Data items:
********

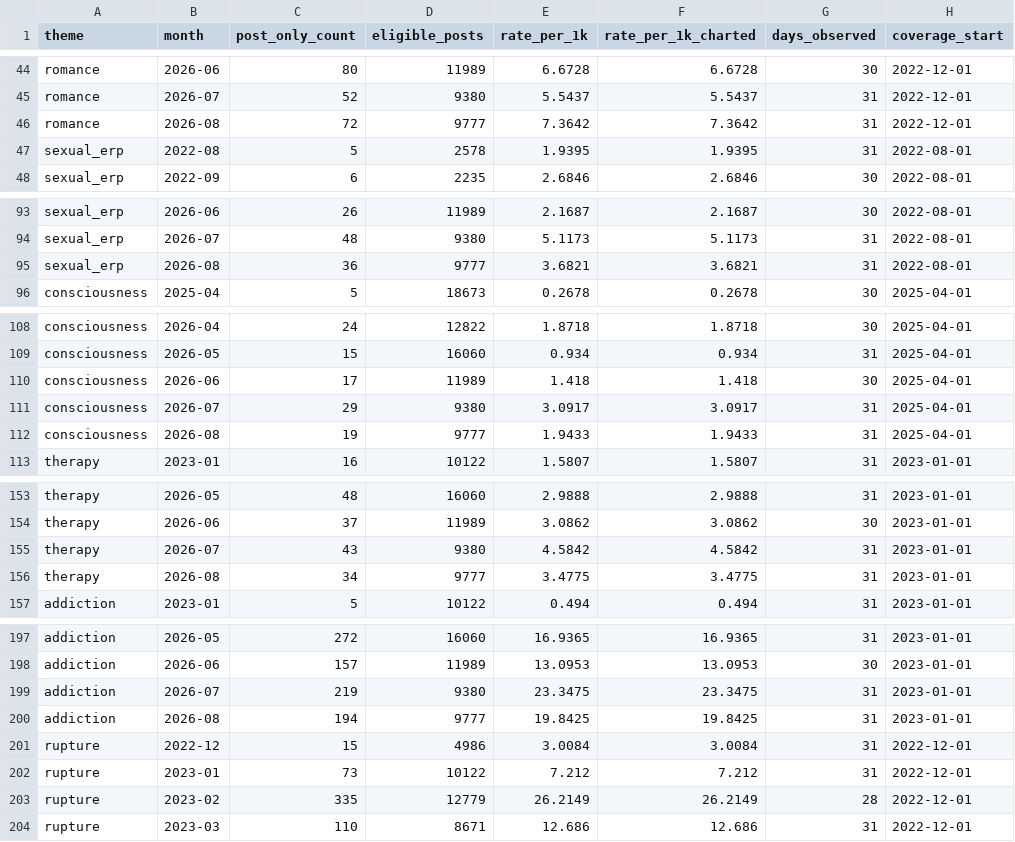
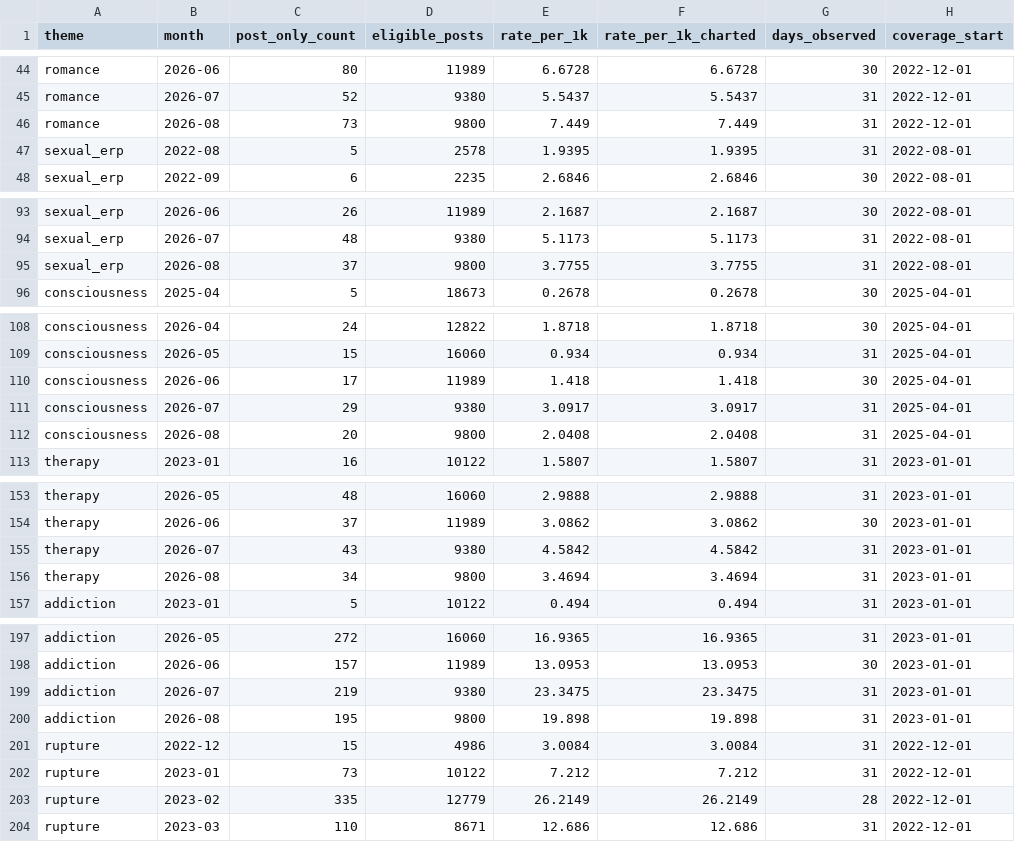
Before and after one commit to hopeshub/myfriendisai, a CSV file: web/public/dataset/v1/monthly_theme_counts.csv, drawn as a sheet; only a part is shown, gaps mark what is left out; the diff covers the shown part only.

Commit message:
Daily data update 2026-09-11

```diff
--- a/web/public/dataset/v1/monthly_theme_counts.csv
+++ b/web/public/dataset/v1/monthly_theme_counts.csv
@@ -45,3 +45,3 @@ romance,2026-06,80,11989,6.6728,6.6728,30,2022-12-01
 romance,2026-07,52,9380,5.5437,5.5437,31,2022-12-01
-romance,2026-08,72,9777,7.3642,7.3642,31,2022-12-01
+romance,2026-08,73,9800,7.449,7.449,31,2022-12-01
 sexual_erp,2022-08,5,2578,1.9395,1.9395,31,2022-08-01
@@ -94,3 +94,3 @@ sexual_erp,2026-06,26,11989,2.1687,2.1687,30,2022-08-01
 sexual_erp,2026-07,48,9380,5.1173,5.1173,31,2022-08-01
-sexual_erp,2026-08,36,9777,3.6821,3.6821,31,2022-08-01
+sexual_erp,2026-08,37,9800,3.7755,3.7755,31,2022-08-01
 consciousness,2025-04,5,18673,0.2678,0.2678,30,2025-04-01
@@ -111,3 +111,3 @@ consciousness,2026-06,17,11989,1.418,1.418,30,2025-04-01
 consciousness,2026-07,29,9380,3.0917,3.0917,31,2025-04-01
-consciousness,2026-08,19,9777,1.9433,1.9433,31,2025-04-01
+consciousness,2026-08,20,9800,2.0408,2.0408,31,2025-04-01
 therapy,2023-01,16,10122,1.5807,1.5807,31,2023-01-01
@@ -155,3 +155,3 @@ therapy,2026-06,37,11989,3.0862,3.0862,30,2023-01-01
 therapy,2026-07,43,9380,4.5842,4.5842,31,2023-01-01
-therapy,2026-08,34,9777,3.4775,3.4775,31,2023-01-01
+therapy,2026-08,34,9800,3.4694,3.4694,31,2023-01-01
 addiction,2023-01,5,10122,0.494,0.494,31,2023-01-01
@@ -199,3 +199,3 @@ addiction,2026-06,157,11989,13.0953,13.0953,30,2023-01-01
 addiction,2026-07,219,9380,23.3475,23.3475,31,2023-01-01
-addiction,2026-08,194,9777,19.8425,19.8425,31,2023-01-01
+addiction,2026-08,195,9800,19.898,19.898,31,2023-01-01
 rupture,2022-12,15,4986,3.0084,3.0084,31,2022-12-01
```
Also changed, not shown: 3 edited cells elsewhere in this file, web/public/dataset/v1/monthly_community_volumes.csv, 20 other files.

********

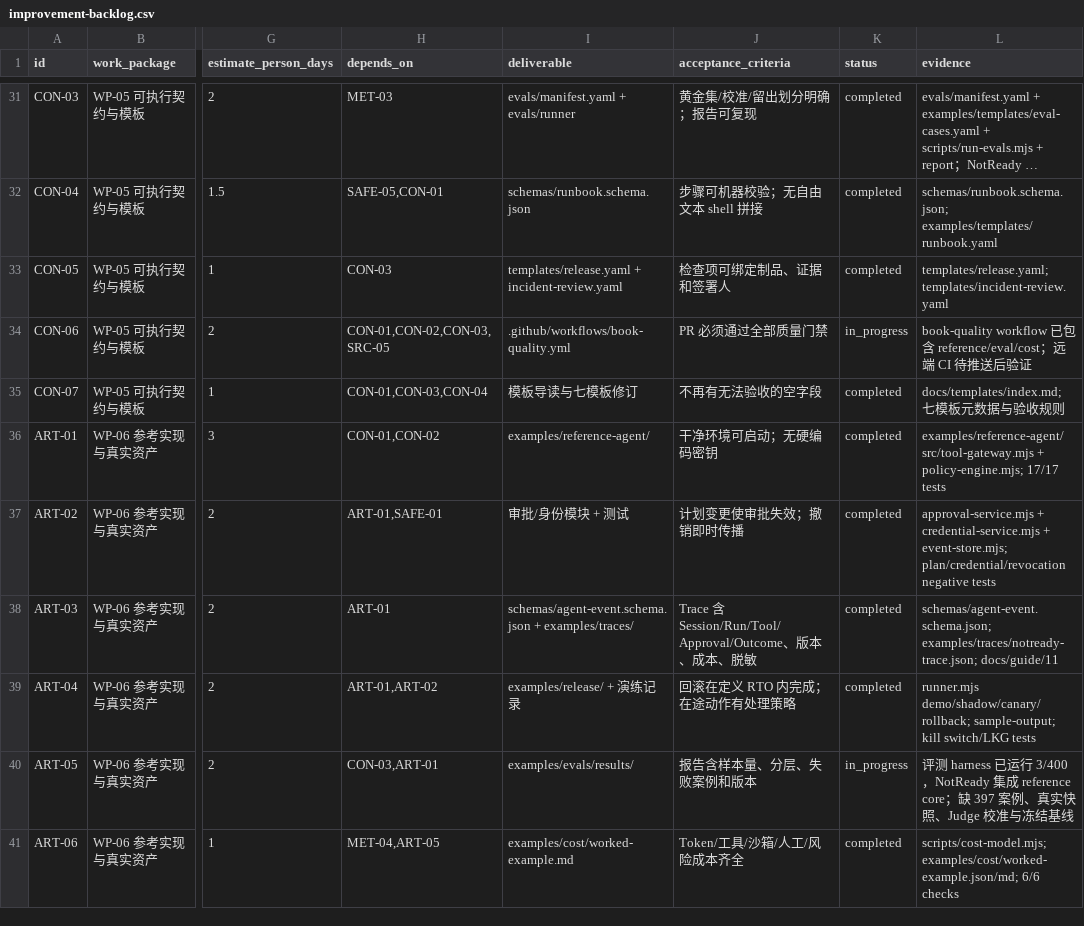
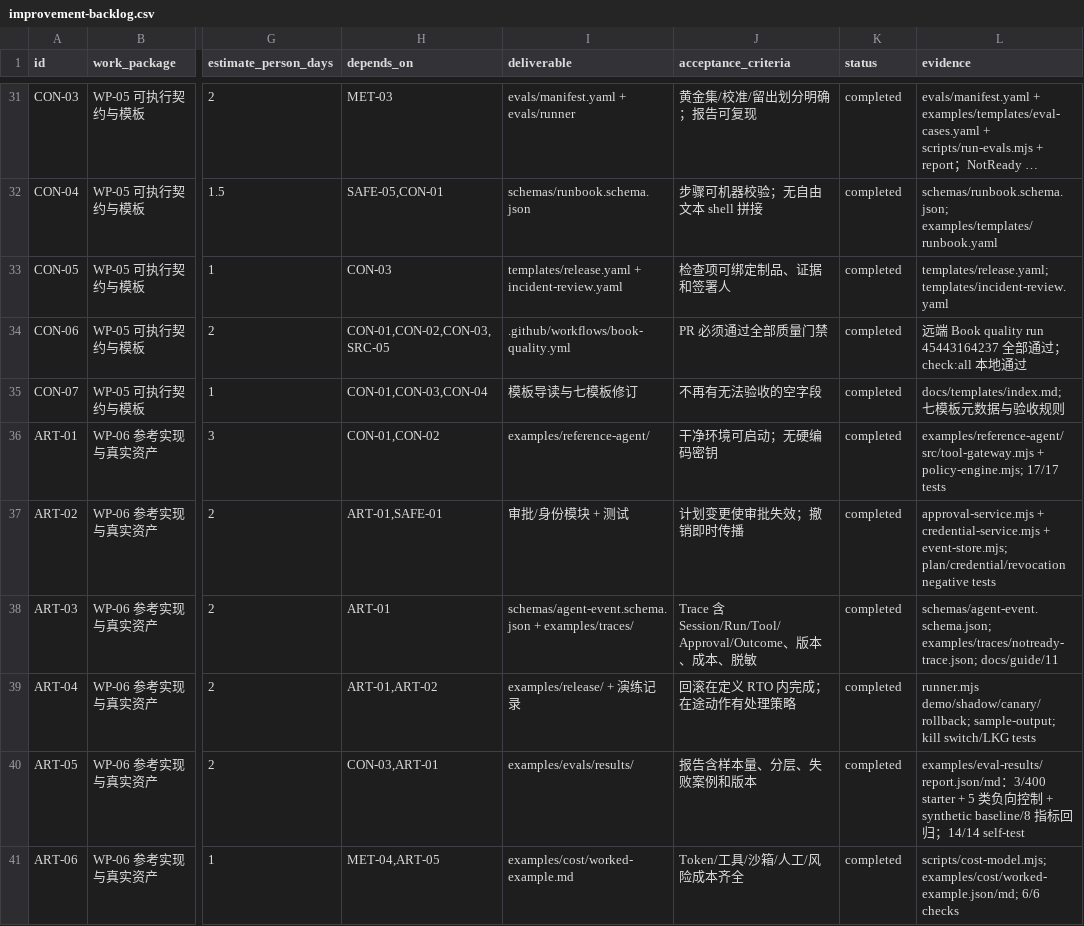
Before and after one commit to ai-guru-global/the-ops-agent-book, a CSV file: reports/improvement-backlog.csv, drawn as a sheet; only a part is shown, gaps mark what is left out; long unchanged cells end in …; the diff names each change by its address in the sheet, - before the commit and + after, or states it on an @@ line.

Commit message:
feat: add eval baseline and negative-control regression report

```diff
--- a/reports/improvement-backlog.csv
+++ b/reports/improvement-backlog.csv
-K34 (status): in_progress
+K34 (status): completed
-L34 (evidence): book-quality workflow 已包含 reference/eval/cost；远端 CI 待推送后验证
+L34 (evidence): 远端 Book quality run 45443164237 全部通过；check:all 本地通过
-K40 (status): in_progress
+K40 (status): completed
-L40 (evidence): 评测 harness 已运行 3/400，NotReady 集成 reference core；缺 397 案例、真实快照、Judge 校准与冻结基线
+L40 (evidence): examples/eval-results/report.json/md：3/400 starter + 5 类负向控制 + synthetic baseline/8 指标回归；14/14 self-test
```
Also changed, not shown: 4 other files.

********

#### Exercise requirements:
What lines in the entries above include the string "evidence"? Return each one.

#### Expected answer:
-L34 (evidence): book-quality workflow 已包含 reference/eval/cost；远端 CI 待推送后验证
+L34 (evidence): 远端 Book quality run 45443164237 全部通过；check:all 本地通过
-L40 (evidence): 评测 harness 已运行 3/400，NotReady 集成 reference core；缺 397 案例、真实快照、Judge 校准与冻结基线
+L40 (evidence): examples/eval-results/report.json/md：3/400 starter + 5 类负向控制 + synthetic baseline/8 指标回归；14/14 self-test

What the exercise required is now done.